Maryland drivers are in danger of something close to highway robbery - and a particularly sneaky version of it at that. Under a proposal being discussed this week in Annapolis, $35 million would be removed from the Maryland Automobile Insurance Fund, an independent agency that serves as the state's insurer of last resort, to help balance next year's state budget.
That's not only bad policy - and unprecedented in the agency's 36-year history - but it could also result in a hidden tax on all Maryland drivers.
MAIF doesn't get a dime of taxpayers' money. It amassed a $176 million surplus largely on premiums and good returns on investment. The agency needs a surplus to anticipate sharp increases in future claims because, unlike private insurers, MAIF can't refuse new customers.
But a downturn in the stock market is expected to shrink the MAIF surplus (it's already dropped $18 million in value over the past six months). And if the surplus shrinks below $40 million, state law requires that privately insured drivers make up the difference through an added charge on their premiums.
That some legislators want to take the money from MAIF should come as no surprise. It's the kind of short-term fix that the public won't even notice.

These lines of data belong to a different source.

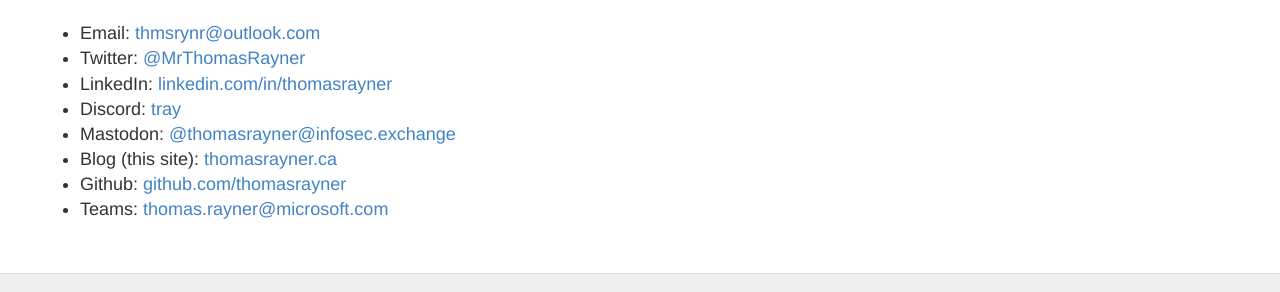
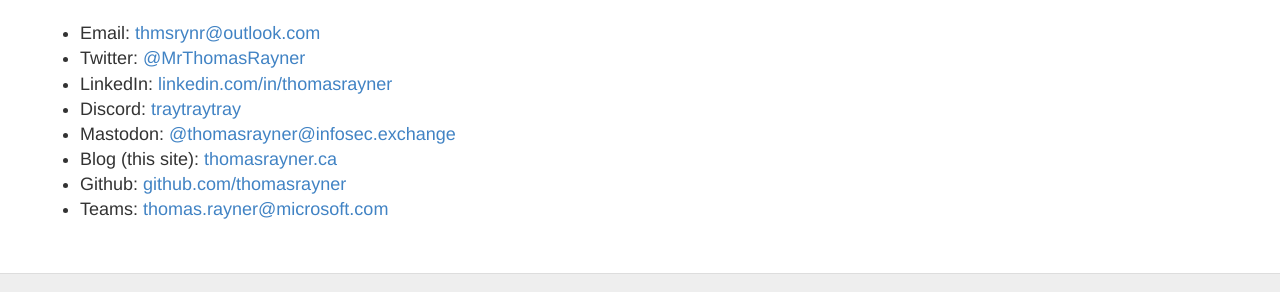
Before and after one commit to thomasrayner/thomasrayner.github.io, a Jekyll site: the page built from findme.md, in a window 1280 px wide. Shown: the part 336-628 px from the top of the page. Built offline with Jekyll 4.4.1, drawn with Linux system fonts in a browser that asks for light colours.

Commit message:
Update findme.md

```diff
--- a/findme.md
+++ b/findme.md
@@ -11,7 +11,7 @@
 * Email: [thmsrynr@outlook.com](mailto:thmsrynr@outlook.com)
 * Twitter: [@MrThomasRayner](https://twitter.com/mrthomasrayner)
 * LinkedIn: [linkedin.com/in/thomasrayner](https://linkedin.com/in/thomasrayner)
-* Discord: [tray](https://discordapp.com/users/497792454393593876)
+* Discord: [traytraytray](https://discordapp.com/users/497792454393593876)
 * Mastodon: [@thomasrayner@infosec.exchange](https://infosec.exchange/@thomasrayner)
 * Blog (this site): [thomasrayner.ca](https://thomasrayner.ca)
 * Github: [github.com/thomasrayner](https://github.com/thomasrayner)
```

But the drivers who should be most angry about this plan are those insured by MAIF. If there's an excess in the surplus, it belongs first and foremost to them.